Despite the U.S. Food and Drug Administration’s (FDA or Agency) aggressive action against CBD products late last year, recent information from FDA leadership demonstrates a renewed vision for potential products and enforcement policies.
In November 2019, after the FDA simultaneously issued a record number of Warning Letters to companies selling CBD products and also publicly announced some very serious safety concerns associated with the use of CBD, it seemed like the Agency was moving toward an aggressive, hardline position against the sale of CBD products. This change in enforcement policy represented a major development with serious implications for the industry, and companies selling CBD products were warned to proceed with caution.
However, based on recent statements by FDA Commissioner Dr. Stephen Hahn as well as FDA’s report to Congress, it appears that FDA’s intentions for enforcement in this space have diminished and they are not going to be as expansive or aggressive as previously thought. Therefore, in the short term it looks like CBD consumer products will be here to stay.
FDA to Take a Risk-Based Approach to Enforcement

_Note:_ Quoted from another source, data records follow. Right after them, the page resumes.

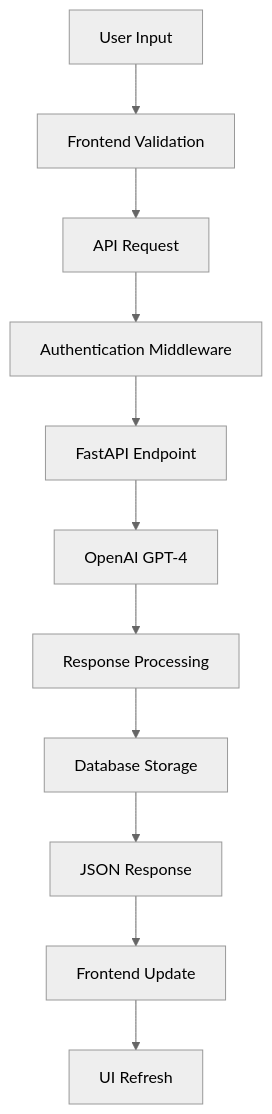
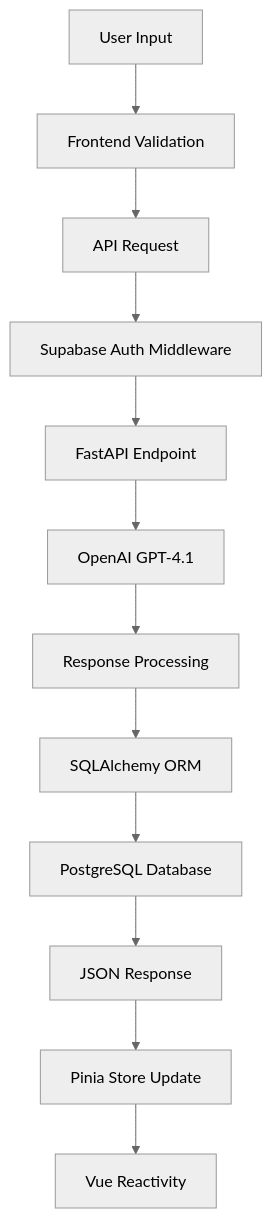
The diagram in README.md (linares222/IsThisNormal), drawn with Mermaid (neutral theme) before and after one commit. The commit also changed other lines of this file, not shown here.

````diff
--- a/README.md
+++ b/README.md
@@ -115,13 +116,14 @@
 ```mermaid
 graph TD
     A[User Input] --> B[Frontend Validation]
     B --> C[API Request]
-    C --> D[Authentication Middleware]
+    C --> D[Supabase Auth Middleware]
     D --> E[FastAPI Endpoint]
-    E --> F[OpenAI GPT-4]
+    E --> F[OpenAI GPT-4.1]
     F --> G[Response Processing]
-    G --> H[Database Storage]
-    H --> I[JSON Response]
-    I --> J[Frontend Update]
-    J --> K[UI Refresh]
+    G --> H[SQLAlchemy ORM]
+    H --> I[PostgreSQL Database]
+    I --> J[JSON Response]
+    J --> K[Pinia Store Update]
+    K --> L[Vue Reactivity]
 ```
````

In its March 2020 report to Congress, FDA reiterated its belief that CBD is not a risk-free substance, noting that CBD is associated with liver injury, drug-drug interactions, drowsiness that may affect driving and the possibility of male reproductive toxicity. However, the Agency is working to gather additional data to learn more about the safety profile of CBD and determine whether there are safe conditions of use that could allow for broader access to CBD in other FDA-regulated consumer products. In particular, given the high level of interest in dietary supplements as a potential pathway for products containing CBD, FDA stated that it was actively evaluating potential rulemaking to allow CBD in such products.
Regarding enforcement, FDA noted that it is most concerned about products that pose the greatest risk to consumers, and intends to prioritize enforcement decisions on a risk-based approach. Specific areas of concern include the following:

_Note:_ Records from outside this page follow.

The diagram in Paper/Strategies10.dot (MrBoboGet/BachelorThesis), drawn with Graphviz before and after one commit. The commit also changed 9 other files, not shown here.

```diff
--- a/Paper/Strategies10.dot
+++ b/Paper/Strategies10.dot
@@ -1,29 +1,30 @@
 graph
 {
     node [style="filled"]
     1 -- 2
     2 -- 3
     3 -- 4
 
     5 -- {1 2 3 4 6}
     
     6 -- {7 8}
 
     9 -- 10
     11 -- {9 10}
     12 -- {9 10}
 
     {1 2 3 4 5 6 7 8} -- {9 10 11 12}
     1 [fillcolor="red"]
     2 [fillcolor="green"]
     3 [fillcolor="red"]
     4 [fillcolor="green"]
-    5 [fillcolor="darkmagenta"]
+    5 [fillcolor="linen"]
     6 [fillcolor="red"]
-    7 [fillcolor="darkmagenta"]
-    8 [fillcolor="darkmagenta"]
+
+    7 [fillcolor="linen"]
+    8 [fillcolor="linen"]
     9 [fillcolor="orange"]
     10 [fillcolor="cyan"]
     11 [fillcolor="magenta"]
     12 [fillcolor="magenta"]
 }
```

- Products with contaminants (e.g., heavy metals, high levels of THC or other potentially harmful substances)
- Products marketed with false claims or statements (e.g., omitted ingredients, incorrect statements about the amount of CBD)
- Products marketed for use by vulnerable populations (e.g., children or infants)
- Products that otherwise put the public health at risk
Of note, FDA is currently evaluating issuance of a risk-based enforcement policy to provide greater transparency and clarity regarding factors FDA intends to take into account in prioritizing enforcement decisions.
FDA Will Not Try to Shut Down CBD Markets
Despite FDA’s ongoing concerns regarding the safety of CBD use, the Agency does not appear to be in any hurry to wholly remove such products form the market, as many have feared. In a speech before the National Association of State Departments of Agriculture on February 26, 2020, Commissioner Hahn stated that the Agency has no plans to try and shut down the CBD markets. Noting how large the CBD market has grown, Dr. Hahn said: “We know one thing, the American people are using CBD products . . . We’re not going to be able to say you can’t use these products. It’s a fool’s game to try and even approach that.”
Nevertheless, Dr. Hahn emphasized that there is “still much we don’t know about the effects of sustained, long-term exposure to these products,” and noted that information gaps still need to be filled.
This sentiment was echoed by FDA in its report to Congress, and again a public statement by the Commissioner on March 5, 2020. In particular, FDA is seeking reliable and high-quality data on the following:
- Sedative effect of CBD
- Impacts of long-term sustained or cumulative exposure to CBD
- Transdermal penetration and pharmacokinetics of CBD
- Effect of different routes of CBD administration (e.g., oral, topical, inhaled) on its safety profile
- Safety of CBD for use in pets and food-producing animals
- Processes by which “full spectrum” and “broad spectrum” hemp products are derived, what the content of such extracts is and how these products may compare to CBD-isolate products
In order to facilitate the collection of such data from the industry, FDA has reopened the public docket established for its prior May 2019 public hearing. The docket will remain open indefinitely. Additionally, FDA has allowed for anonymous submissions in order to facilitate a more open dialogue.
Taken together, it is clear that FDA is signaling that it is still resolving how best to deal with CBD consumer products. Any company or individual that has useful data to share with the Agency regarding CBD should submit their information to the FDA in the re-opened docket. Additionally, any company that sells products containing CBD should continue to monitor FDA’s actions for further updates.